The entries shown here must be retyped in full, with no pictures included.

> [SOURCE DATA]:
***

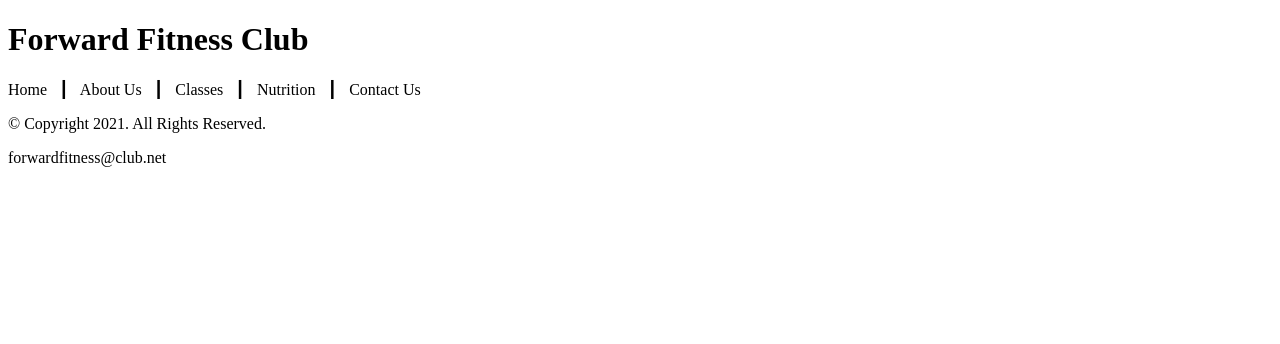
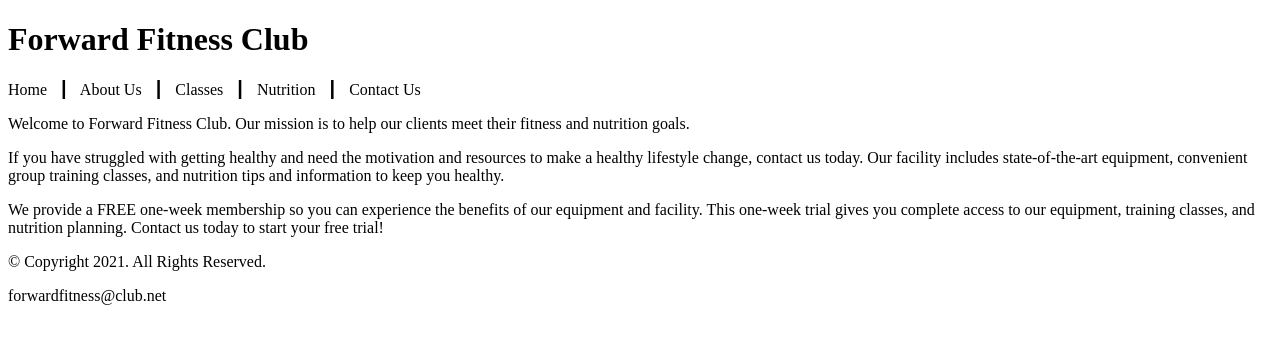
Before and after one commit to TochiOke1/template, a plain HTML site: page index.html in a window 1280 px wide. Drawn offline with Linux system fonts and the light colour scheme.

Commit message:
I added on a paragraph and checked and changed my mistakes

```diff
--- a/index.html
+++ b/index.html
@@ -22,7 +22,14 @@
   </nav>
 
 
+  <main>
 
+    <p>Welcome to Forward Fitness Club. Our mission is to help our clients meet their fitness and nutrition goals.</p>
+
+    <p>If you have struggled with getting healthy and need the motivation and resources to make a healthy lifestyle change, contact us today. Our facility includes state-of-the-art equipment, convenient group training classes, and nutrition tips and information to keep you healthy.</p>
+
+    <p>We provide a FREE one-week membership so you can experience the benefits of our equipment and facility. This one-week trial gives you complete access to our equipment, training classes, and nutrition planning. Contact us today to start your free trial!</p>
+    </main>
 
 
 
```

***

> [ANSWER]:
Before and after one commit to TochiOke1/template, a plain HTML site: page index.html in a window 1280 px wide. Drawn offline with Linux system fonts and the light colour scheme.

Commit message:
I added on a paragraph and checked and changed my mistakes

```diff
--- a/index.html
+++ b/index.html
@@ -22,7 +22,14 @@
   </nav>
 
 
+  <main>
 
+    <p>Welcome to Forward Fitness Club. Our mission is to help our clients meet their fitness and nutrition goals.</p>
+
+    <p>If you have struggled with getting healthy and need the motivation and resources to make a healthy lifestyle change, contact us today. Our facility includes state-of-the-art equipment, convenient group training classes, and nutrition tips and information to keep you healthy.</p>
+
+    <p>We provide a FREE one-week membership so you can experience the benefits of our equipment and facility. This one-week trial gives you complete access to our equipment, training classes, and nutrition planning. Contact us today to start your free trial!</p>
+    </main>
 
 
 
```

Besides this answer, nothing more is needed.